Rudyard Kipling is known for his iconic books and short stories, but a major new exhibition throws light on his less known father: Lockwood Kipling, who lived in India for years and chronicled its arts and customs for the British Raj.
Kipling senior (1837-1911) brought back a large number of objects from India and placed them in the Victoria & Albert Museum, where he worked. The exhibition from January 14 includes more than 300 rare objects dating back to the late 19th century.
“There is more to Kipling and The Jungle Book. Lockwood Kipling not only chronicled India’s art but also found markets for them abroad,” Julius Bryant, co-curator of the museum, said on Wednesday.
Kipling left for India in 1865 and taught at the JJ School of Art in Mumbai, among other posts he held during his time in India. In 1870, he was commissioned by the colonial government to record local customs and crafts. Five years later, he also headed the Mayo School of Industrial Art.
The exhibition, titled Lockwood Kipling: Arts and Crafts in the Punjab and London, explores the history of the museum’s collection through his life, and includes paintings in the Indian section of the Great Exhibition of 1851, his sketches of Indian craftspeople, his book of illustrations and furniture designed for royal residences.
On returning to England in 1893, he and son Rudyard often collaborated. The exhibition includes a terracotta tobacco jar designed and made by Kipling in the shape of a bear, inspired by their shared time in India.

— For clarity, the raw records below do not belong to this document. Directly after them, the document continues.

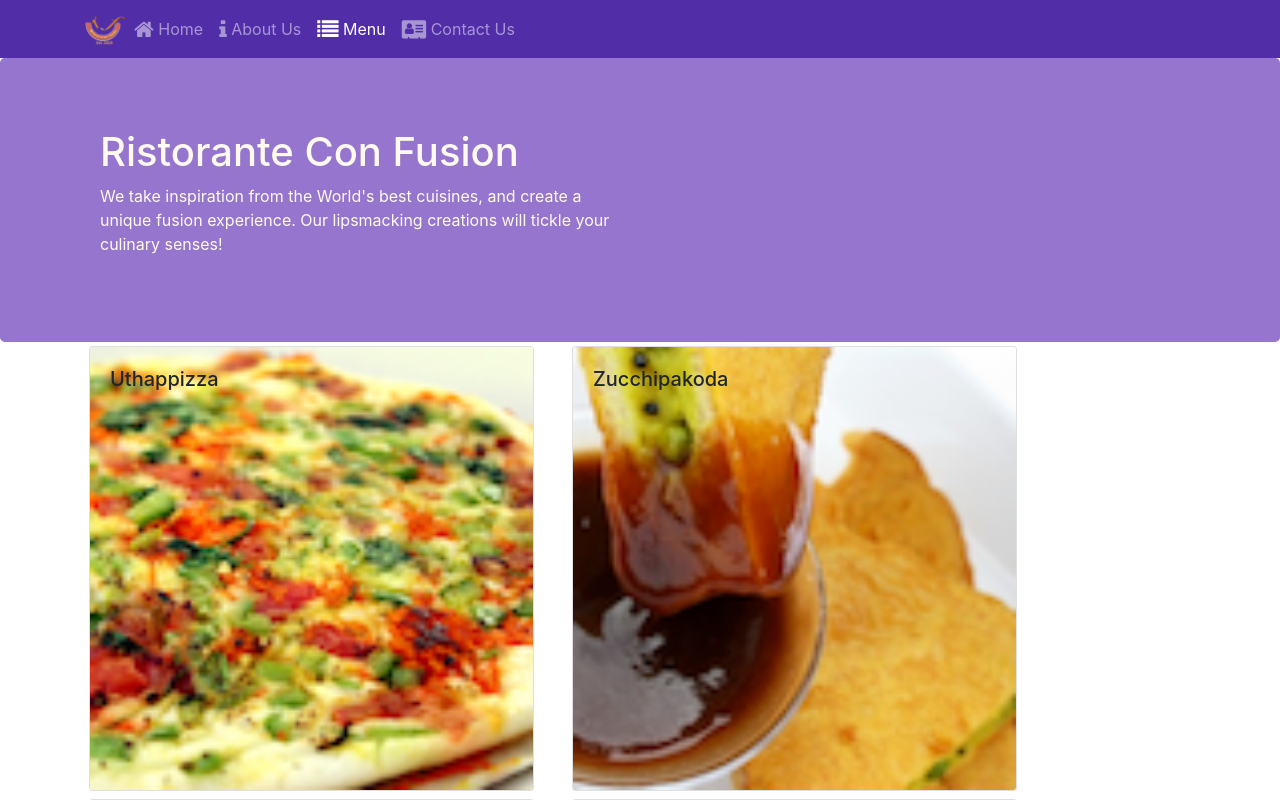
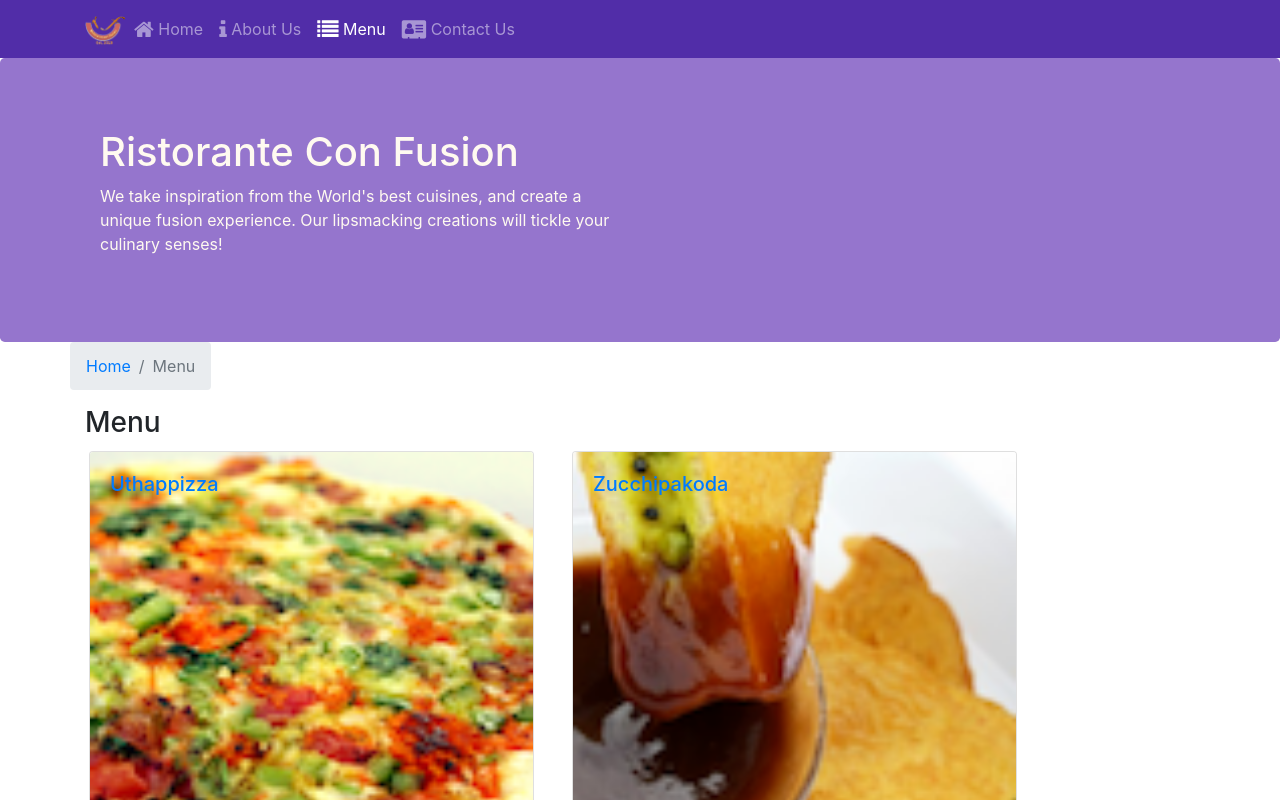
Before and after one commit to SushAhlawat/React, a React (Create React App) app: page /menu in a window 1280 px wide. Shown: the top 800 px of the page. Built offline with nearby package versions, Linux system fonts and the light colour scheme.

Commit message:
Single Page Part 2

```diff
--- a/src/components/ContactComponent.js
+++ b/src/components/ContactComponent.js
@@ -1,8 +1,19 @@
 import React from 'react';
+import {Breadcrumb, BreadcrumbItem} from 'reactstrap';
+import {Link} from 'react-router-dom';
 
 function Contact(props) {
     return(
         <div className="container">
+            <div className = "row">
+					<Breadcrumb>
+						<BreadcrumbItem><Link to = '/home'>Home</Link></BreadcrumbItem>
+						<BreadcrumbItem active>Contact Us</BreadcrumbItem>
+					</Breadcrumb>
+					<div className = "col-12">
+						<h3>Contact Us</h3>
+					</div>
+				</div>
             <div className="row row-content">
                 <div className="col-12">
                 <h3>Location Information</h3>
--- a/src/components/DishdetailComponent.js
+++ b/src/components/DishdetailComponent.js
@@ -1,5 +1,6 @@
 import React, {Component} from 'react';
-import {Card, CardImg,  CardText, CardBody, CardTitle} from 'reactstrap';
+import {Card, CardImg,  CardText, CardBody, CardTitle, Breadcrumb, BreadcrumbItem} from 'reactstrap';
+import {Link} from 'react-router-dom';
 
     function RenderDish({dish}) {
         if (dish != null){
@@ -20,11 +21,11 @@
             );
          }
     }
-    function RenderComments({dish}){
+    function RenderComments({comments}){
 
-        if(dish!=null){
-            if(dish.comments != null){
-                const comnt = dish.comments.map(comment => {
+
+            if(comments != null){
+                const comnt = comments.map(comment => {
                     return(
                         <li key = {comment.id}>
                             <p>{comment.comment}</p>
@@ -50,18 +51,24 @@
                     <div></div>
                 );
             }
-        }else{
-            return(
-                <div></div>
-            );
-        }
+
     }
     const Dishdetail = (props) => {
         return(
             <div className = "container">
                 <div className = "row">
+					<Breadcrumb>
+						<BreadcrumbItem><Link to = '/home'>Home</Link></BreadcrumbItem>
+                        <BreadcrumbItem><Link to = '/menu'>Menu</Link></BreadcrumbItem>
+                        <BreadcrumbItem active>{props.dish.name}</BreadcrumbItem>
+					</Breadcrumb>
+					<div className = "col-12">
+                    <h3>{props.dish.name}</h3>
+					</div>
+				</div>
+                <div className = "row">
                     <RenderDish dish = {props.dish}/>
-                    <RenderComments dish = {props.dish}/>
+                    <RenderComments comments = {props.comments}/>
                 </div>
             </div>
 
--- a/src/components/MainComponent.js
+++ b/src/components/MainComponent.js
@@ -3,7 +3,7 @@
 import Home from './HomeComponent';
 import Menu from './MenuComponent';
 import Contact from './ContactComponent';
-import Dishdetail from './DishdetailComponent';
+import DishDetail from './DishdetailComponent';
 import Header from './HeaderComponent';
 import Footer from './FooterComponent';
 import {DISHES} from '../shared/dishes';
@@ -38,12 +38,21 @@
           />
       );
     }
+
+    const DishWithId = ({match}) => {
+      return(
+          <DishDetail dish={this.state.dishes.filter((dish) => dish.id === parseInt(match.params.dishId,10))[0]}
+            comments={this.state.comments.filter((comment) => comment.dishId === parseInt(match.params.dishId,10))} />
+      );
+    };
+
   return (
     <div>
       <Header/>
       <Switch>
               <Route path="/home" component={HomePage} />
               <Route exact path="/menu" component={() => <Menu dishes={this.state.dishes} />} />
+              <Route path = "/menu/:dishId" component = {DishWithId}/>
               <Route exact path = "/contactus" component = {Contact}/>
               <Redirect to="/home" />
       </Switch>
--- a/src/components/MenuComponent.js
+++ b/src/components/MenuComponent.js
@@ -1,14 +1,17 @@
 import React from 'react';
-import {Card, CardImg, CardImgOverlay, CardTitle} from 'reactstrap';
+import {Card, CardImg, CardImgOverlay, CardTitle, Breadcrumb, BreadcrumbItem} from 'reactstrap';
+import {Link} from 'react-router-dom';
 
     function RenderMenuItem({dish, onClick}){
         return(
-            <Card onClick = {() => onClick(dish.id)}>
+            <Card >
+					<Link to = {`/menu/${dish.id}`}>
 							<CardImg width = "100%" src = {dish.image} alt = {dish.name}/>
 							<CardImgOverlay>
 								<CardTitle>{dish.name}</CardTitle>
 							</CardImgOverlay>
-						</Card>
+					</Link>
+			</Card>
         );
     }
 
@@ -17,13 +20,22 @@
         const menu = props.dishes.map((dish) =>{
 			return (
 					<div key = {dish.id} className = "col-12 col-md-5 m-1">
-						<RenderMenuItem dish = {dish} onClick = {props.onClick}/>
+						<RenderMenuItem dish = {dish} />
 					</div>
 				);
 		});
 
       return (
 			<div className = "container">
+				<div className = "row">
+					<Breadcrumb>
+						<BreadcrumbItem><Link to = '/home'>Home</Link></BreadcrumbItem>
+						<BreadcrumbItem active>Menu</BreadcrumbItem>
+					</Breadcrumb>
+					<div className = "col-12">
+						<h3>Menu</h3>
+					</div>
+				</div>
 				<div className = "row">
 					{menu}
                </div>
```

Rudyard wove his father’s vivid collections into his stories, many of which Lockwood Kipling illustrated. The exhibition includes a range of these editions, including The First and The Second Jungle Book and Kim.
The exhibition concludes with furniture and designs relating to royal commissions that Kipling worked on with his student, the architect Bhai Ram Singh - the Indian billiard room for the Duke of Connaught at Bagshot Park in Surrey and the Durbar Hall at Osborne, Queen Victoria’s summer home.
A joint venture between the Victoria & Albert Museum and the Bard Graduate Centre, New York, the exhibition will run till April 2.